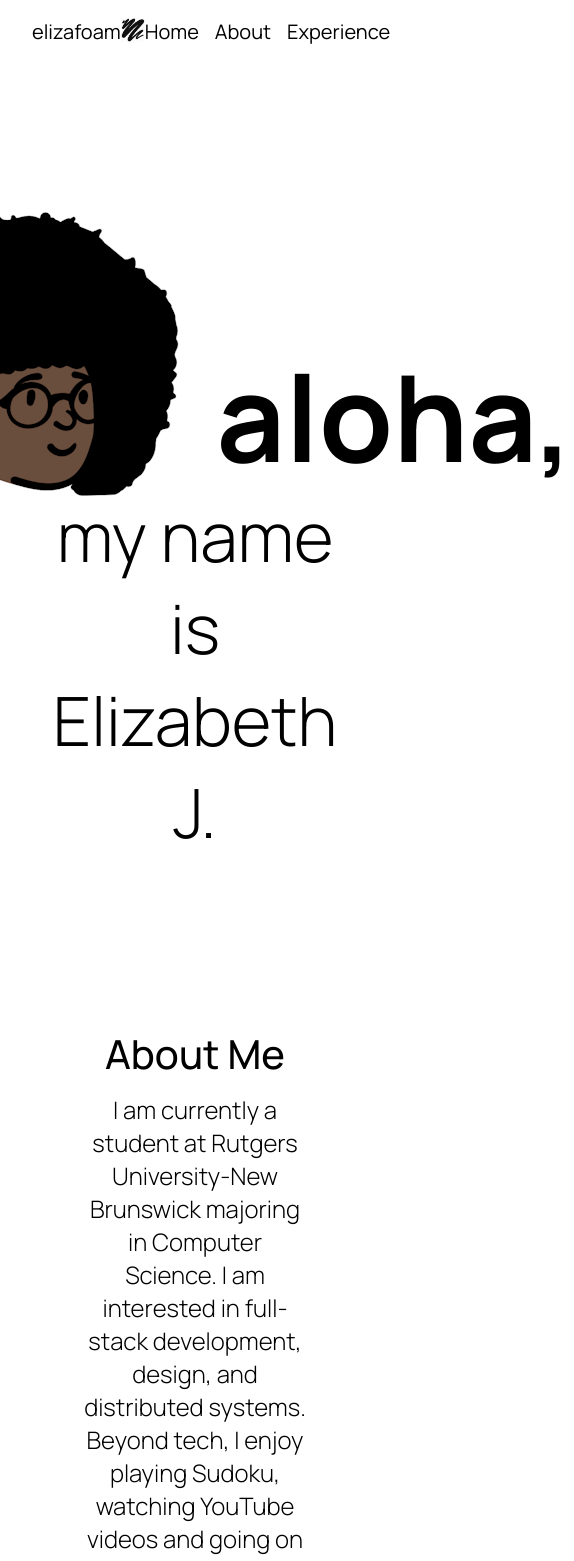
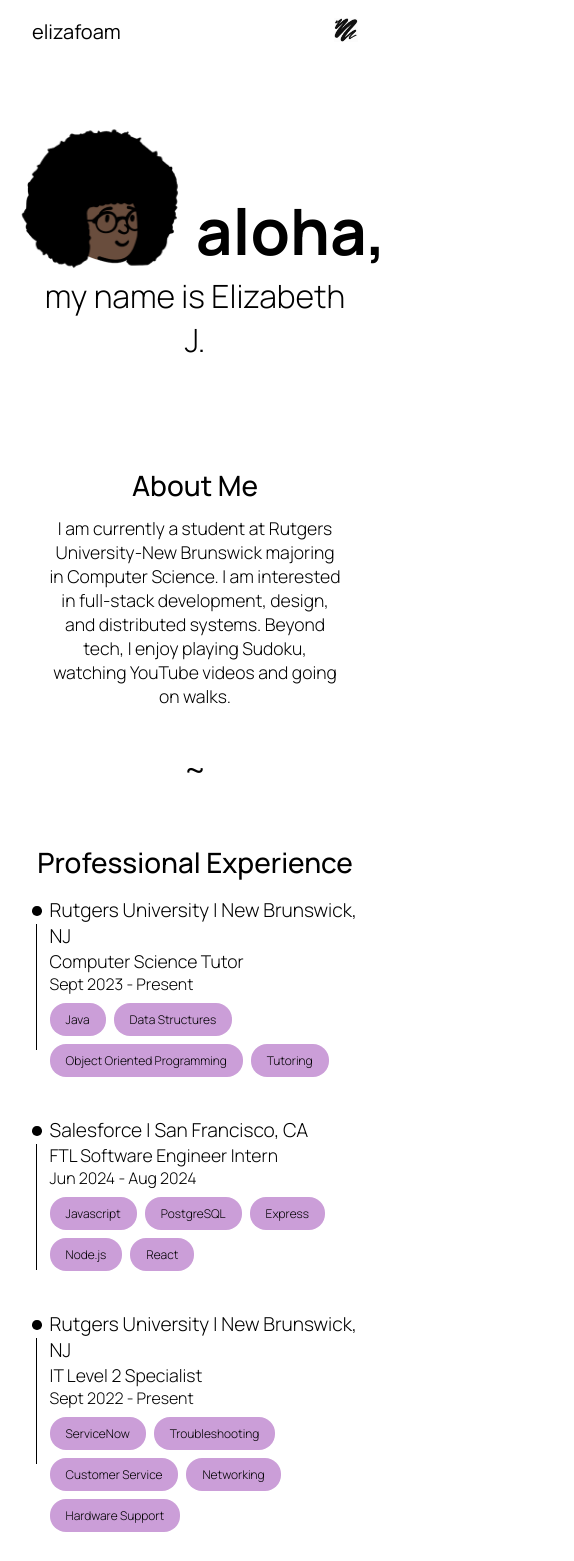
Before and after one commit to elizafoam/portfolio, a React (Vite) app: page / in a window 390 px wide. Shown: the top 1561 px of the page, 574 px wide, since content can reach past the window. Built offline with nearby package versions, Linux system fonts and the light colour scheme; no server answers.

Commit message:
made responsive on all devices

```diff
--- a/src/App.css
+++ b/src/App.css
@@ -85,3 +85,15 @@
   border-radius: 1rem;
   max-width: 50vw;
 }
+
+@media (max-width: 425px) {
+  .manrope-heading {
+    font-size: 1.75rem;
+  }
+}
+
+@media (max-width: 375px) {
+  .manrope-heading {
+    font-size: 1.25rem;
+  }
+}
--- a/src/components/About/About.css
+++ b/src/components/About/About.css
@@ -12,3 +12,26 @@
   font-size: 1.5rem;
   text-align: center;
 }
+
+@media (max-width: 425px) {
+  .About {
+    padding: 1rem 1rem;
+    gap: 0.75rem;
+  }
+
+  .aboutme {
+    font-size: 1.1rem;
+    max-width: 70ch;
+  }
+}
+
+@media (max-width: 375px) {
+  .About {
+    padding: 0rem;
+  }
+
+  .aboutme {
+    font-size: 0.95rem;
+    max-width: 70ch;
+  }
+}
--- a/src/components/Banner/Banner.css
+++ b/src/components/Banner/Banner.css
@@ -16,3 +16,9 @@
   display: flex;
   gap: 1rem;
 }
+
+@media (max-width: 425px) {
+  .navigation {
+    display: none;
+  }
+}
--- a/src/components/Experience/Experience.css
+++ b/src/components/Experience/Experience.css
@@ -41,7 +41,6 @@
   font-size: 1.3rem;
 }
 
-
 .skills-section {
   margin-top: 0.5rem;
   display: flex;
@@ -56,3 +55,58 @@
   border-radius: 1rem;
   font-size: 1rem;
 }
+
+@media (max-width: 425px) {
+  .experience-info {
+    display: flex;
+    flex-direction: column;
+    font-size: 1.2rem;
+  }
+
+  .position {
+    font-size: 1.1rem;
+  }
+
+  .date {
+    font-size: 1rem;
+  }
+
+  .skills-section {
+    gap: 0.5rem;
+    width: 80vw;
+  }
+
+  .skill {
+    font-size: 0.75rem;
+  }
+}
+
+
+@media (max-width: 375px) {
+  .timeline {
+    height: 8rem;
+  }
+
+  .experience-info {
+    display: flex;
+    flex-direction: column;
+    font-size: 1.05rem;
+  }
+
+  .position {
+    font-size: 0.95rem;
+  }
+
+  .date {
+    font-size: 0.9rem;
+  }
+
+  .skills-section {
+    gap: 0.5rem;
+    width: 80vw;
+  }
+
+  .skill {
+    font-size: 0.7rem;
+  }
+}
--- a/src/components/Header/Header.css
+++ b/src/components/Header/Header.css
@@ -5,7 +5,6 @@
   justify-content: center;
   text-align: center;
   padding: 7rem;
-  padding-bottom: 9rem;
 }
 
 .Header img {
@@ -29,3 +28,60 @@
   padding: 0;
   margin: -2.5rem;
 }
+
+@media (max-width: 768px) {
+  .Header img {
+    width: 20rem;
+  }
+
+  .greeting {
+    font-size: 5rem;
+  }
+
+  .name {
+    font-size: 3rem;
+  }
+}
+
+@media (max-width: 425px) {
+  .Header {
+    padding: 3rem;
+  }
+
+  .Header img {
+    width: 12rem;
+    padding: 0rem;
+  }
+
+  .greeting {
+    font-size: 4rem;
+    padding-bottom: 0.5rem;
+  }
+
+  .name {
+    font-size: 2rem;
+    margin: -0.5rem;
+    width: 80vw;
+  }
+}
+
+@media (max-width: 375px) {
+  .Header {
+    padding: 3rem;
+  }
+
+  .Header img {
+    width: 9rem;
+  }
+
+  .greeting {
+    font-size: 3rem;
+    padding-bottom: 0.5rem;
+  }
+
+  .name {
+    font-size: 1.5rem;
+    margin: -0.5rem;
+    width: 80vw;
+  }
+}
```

----

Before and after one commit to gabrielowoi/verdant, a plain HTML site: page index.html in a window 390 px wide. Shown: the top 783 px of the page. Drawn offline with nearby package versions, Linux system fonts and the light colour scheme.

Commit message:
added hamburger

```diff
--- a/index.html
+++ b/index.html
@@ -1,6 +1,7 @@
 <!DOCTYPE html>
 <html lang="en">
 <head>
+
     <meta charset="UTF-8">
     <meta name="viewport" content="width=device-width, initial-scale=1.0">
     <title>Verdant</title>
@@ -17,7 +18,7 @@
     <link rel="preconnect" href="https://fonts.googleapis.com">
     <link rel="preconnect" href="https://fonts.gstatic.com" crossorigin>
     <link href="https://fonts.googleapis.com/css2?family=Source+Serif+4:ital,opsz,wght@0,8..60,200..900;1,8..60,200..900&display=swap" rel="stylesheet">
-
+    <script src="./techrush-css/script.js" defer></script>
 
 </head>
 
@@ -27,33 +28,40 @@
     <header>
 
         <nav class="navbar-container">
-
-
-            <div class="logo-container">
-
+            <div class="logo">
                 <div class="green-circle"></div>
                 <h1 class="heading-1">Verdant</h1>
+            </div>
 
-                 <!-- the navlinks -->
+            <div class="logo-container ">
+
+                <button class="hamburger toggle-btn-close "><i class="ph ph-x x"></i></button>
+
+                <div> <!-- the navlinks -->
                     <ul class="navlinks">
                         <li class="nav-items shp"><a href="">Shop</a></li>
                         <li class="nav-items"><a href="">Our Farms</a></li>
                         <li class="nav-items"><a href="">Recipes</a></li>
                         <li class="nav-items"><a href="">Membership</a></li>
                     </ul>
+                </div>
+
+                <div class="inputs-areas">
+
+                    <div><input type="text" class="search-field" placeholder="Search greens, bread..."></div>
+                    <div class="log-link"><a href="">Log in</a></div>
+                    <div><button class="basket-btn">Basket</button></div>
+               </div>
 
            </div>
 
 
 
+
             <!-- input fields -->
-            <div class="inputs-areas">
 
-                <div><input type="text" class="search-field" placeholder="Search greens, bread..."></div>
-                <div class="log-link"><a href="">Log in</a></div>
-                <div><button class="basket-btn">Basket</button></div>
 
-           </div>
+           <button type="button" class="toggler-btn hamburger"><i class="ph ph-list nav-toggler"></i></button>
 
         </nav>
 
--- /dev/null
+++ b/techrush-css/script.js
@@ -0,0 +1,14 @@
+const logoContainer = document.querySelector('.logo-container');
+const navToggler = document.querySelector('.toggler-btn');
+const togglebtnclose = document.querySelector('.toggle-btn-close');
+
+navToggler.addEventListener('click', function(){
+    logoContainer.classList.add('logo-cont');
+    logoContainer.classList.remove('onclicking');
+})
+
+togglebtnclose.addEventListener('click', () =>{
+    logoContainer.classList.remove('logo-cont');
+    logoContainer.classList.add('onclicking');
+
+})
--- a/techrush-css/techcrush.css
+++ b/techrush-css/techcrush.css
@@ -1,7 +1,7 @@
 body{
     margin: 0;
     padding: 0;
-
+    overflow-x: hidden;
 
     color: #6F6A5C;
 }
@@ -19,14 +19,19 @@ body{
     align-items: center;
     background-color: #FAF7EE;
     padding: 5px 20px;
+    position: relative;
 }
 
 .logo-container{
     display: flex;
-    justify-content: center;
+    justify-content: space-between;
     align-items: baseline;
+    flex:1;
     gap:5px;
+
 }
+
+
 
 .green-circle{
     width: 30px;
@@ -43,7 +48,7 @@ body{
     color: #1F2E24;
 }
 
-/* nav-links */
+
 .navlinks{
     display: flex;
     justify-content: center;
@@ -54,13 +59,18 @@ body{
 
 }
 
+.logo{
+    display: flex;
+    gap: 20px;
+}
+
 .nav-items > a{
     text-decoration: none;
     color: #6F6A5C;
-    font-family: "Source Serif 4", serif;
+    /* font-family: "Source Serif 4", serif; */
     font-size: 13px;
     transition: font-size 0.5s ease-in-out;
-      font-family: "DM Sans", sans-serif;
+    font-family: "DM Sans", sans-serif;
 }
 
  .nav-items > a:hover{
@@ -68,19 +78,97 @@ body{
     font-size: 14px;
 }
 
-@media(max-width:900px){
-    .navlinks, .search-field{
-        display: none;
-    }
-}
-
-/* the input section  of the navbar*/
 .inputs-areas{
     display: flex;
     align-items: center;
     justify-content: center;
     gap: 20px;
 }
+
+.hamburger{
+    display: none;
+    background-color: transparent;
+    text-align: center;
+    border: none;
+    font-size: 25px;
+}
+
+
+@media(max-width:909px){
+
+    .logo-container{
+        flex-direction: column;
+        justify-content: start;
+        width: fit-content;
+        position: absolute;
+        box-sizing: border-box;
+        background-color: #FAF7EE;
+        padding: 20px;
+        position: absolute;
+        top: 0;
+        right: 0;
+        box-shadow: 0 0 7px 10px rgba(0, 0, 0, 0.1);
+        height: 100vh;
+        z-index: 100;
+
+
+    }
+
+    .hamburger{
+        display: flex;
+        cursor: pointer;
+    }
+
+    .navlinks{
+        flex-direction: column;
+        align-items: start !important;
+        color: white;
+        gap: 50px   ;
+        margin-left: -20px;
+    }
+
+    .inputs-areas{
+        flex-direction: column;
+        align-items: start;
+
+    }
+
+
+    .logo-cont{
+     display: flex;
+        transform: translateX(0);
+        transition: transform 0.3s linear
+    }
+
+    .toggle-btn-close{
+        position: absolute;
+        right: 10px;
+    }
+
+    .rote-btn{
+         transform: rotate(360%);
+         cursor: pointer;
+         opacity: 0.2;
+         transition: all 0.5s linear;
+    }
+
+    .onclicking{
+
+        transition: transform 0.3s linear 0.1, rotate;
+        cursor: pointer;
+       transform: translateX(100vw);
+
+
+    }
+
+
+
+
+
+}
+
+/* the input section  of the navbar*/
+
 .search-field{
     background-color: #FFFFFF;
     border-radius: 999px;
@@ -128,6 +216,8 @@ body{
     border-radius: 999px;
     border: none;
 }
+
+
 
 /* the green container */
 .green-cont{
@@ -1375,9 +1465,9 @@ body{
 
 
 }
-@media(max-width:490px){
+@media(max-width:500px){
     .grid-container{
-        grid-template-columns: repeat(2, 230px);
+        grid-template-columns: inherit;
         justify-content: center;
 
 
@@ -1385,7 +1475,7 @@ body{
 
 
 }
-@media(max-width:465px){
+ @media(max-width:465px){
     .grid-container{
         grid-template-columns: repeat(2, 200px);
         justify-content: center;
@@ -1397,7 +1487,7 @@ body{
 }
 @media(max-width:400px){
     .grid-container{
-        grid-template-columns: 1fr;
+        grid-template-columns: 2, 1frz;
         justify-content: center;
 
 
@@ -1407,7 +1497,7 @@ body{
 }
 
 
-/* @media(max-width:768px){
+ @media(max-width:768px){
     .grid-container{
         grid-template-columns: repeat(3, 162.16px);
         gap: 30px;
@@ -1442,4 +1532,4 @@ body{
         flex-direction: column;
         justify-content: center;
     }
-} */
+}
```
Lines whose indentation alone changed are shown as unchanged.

----

TASK DETAILS:
Extract all lines from the data in which "transition" is found.

TASK OUTPUT:
     transition: font-size 0.5s ease-in-out;
+        transition: transform 0.3s linear
+         transition: all 0.5s linear;
+        transition: transform 0.3s linear 0.1, rotate;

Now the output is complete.